Brief: Reproduce every entry word for word.

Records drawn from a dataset
* * * * *
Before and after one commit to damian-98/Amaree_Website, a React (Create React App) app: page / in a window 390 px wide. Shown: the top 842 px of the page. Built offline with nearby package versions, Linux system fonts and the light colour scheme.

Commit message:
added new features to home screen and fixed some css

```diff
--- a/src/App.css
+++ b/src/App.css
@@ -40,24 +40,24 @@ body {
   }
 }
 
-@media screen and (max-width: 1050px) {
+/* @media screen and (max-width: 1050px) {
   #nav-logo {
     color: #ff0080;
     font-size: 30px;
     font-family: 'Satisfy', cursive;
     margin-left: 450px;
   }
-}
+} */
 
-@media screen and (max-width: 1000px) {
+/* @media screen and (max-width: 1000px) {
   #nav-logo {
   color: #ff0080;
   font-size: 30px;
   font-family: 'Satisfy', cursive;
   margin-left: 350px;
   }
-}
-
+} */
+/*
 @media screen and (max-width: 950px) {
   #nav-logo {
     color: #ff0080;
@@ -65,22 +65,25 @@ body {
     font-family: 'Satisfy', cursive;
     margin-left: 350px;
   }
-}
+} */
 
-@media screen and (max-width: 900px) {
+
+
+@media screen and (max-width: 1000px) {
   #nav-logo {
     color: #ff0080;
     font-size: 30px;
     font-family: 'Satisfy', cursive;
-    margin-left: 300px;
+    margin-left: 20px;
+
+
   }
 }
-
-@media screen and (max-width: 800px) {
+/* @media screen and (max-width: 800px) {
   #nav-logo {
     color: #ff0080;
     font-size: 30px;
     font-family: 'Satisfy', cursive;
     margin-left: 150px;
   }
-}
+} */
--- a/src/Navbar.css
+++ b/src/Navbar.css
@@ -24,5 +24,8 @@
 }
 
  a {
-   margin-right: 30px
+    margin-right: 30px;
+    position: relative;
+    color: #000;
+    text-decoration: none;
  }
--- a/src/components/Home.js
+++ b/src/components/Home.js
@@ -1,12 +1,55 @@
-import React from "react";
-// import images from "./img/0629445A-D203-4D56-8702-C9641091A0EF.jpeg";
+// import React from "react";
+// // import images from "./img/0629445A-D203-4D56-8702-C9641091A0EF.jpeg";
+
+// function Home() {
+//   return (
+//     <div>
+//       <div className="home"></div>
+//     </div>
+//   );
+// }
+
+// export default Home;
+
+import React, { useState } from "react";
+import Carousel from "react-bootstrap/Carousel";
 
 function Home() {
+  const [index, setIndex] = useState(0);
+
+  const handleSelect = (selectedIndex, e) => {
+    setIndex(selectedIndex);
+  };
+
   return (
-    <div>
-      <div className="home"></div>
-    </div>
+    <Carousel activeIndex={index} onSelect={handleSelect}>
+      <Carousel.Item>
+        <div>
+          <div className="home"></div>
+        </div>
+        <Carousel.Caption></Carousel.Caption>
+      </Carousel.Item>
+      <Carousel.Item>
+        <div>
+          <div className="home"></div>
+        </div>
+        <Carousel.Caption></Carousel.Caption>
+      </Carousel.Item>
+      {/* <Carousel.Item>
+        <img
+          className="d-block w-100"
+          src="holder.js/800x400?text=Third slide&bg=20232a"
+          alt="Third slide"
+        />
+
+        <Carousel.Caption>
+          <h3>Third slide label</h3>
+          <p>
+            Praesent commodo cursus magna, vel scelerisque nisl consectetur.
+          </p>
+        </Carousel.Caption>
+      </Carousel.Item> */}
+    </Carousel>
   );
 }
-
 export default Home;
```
* * * * *
Reply:
Before and after one commit to damian-98/Amaree_Website, a React (Create React App) app: page / in a window 390 px wide. Shown: the top 842 px of the page. Built offline with nearby package versions, Linux system fonts and the light colour scheme.

Commit message:
added new features to home screen and fixed some css

```diff
--- a/src/App.css
+++ b/src/App.css
@@ -40,24 +40,24 @@ body {
   }
 }
 
-@media screen and (max-width: 1050px) {
+/* @media screen and (max-width: 1050px) {
   #nav-logo {
     color: #ff0080;
     font-size: 30px;
     font-family: 'Satisfy', cursive;
     margin-left: 450px;
   }
-}
+} */
 
-@media screen and (max-width: 1000px) {
+/* @media screen and (max-width: 1000px) {
   #nav-logo {
   color: #ff0080;
   font-size: 30px;
   font-family: 'Satisfy', cursive;
   margin-left: 350px;
   }
-}
-
+} */
+/*
 @media screen and (max-width: 950px) {
   #nav-logo {
     color: #ff0080;
@@ -65,22 +65,25 @@ body {
     font-family: 'Satisfy', cursive;
     margin-left: 350px;
   }
-}
+} */
 
-@media screen and (max-width: 900px) {
+
+
+@media screen and (max-width: 1000px) {
   #nav-logo {
     color: #ff0080;
     font-size: 30px;
     font-family: 'Satisfy', cursive;
-    margin-left: 300px;
+    margin-left: 20px;
+
+
   }
 }
-
-@media screen and (max-width: 800px) {
+/* @media screen and (max-width: 800px) {
   #nav-logo {
     color: #ff0080;
     font-size: 30px;
     font-family: 'Satisfy', cursive;
     margin-left: 150px;
   }
-}
+} */
--- a/src/Navbar.css
+++ b/src/Navbar.css
@@ -24,5 +24,8 @@
 }
 
  a {
-   margin-right: 30px
+    margin-right: 30px;
+    position: relative;
+    color: #000;
+    text-decoration: none;
  }
--- a/src/components/Home.js
+++ b/src/components/Home.js
@@ -1,12 +1,55 @@
-import React from "react";
-// import images from "./img/0629445A-D203-4D56-8702-C9641091A0EF.jpeg";
+// import React from "react";
+// // import images from "./img/0629445A-D203-4D56-8702-C9641091A0EF.jpeg";
+
+// function Home() {
+//   return (
+//     <div>
+//       <div className="home"></div>
+//     </div>
+//   );
+// }
+
+// export default Home;
+
+import React, { useState } from "react";
+import Carousel from "react-bootstrap/Carousel";
 
 function Home() {
+  const [index, setIndex] = useState(0);
+
+  const handleSelect = (selectedIndex, e) => {
+    setIndex(selectedIndex);
+  };
+
   return (
-    <div>
-      <div className="home"></div>
-    </div>
+    <Carousel activeIndex={index} onSelect={handleSelect}>
+      <Carousel.Item>
+        <div>
+          <div className="home"></div>
+        </div>
+        <Carousel.Caption></Carousel.Caption>
+      </Carousel.Item>
+      <Carousel.Item>
+        <div>
+          <div className="home"></div>
+        </div>
+        <Carousel.Caption></Carousel.Caption>
+      </Carousel.Item>
+      {/* <Carousel.Item>
+        <img
+          className="d-block w-100"
+          src="holder.js/800x400?text=Third slide&bg=20232a"
+          alt="Third slide"
+        />
+
+        <Carousel.Caption>
+          <h3>Third slide label</h3>
+          <p>
+            Praesent commodo cursus magna, vel scelerisque nisl consectetur.
+          </p>
+        </Carousel.Caption>
+      </Carousel.Item> */}
+    </Carousel>
   );
 }
-
 export default Home;
```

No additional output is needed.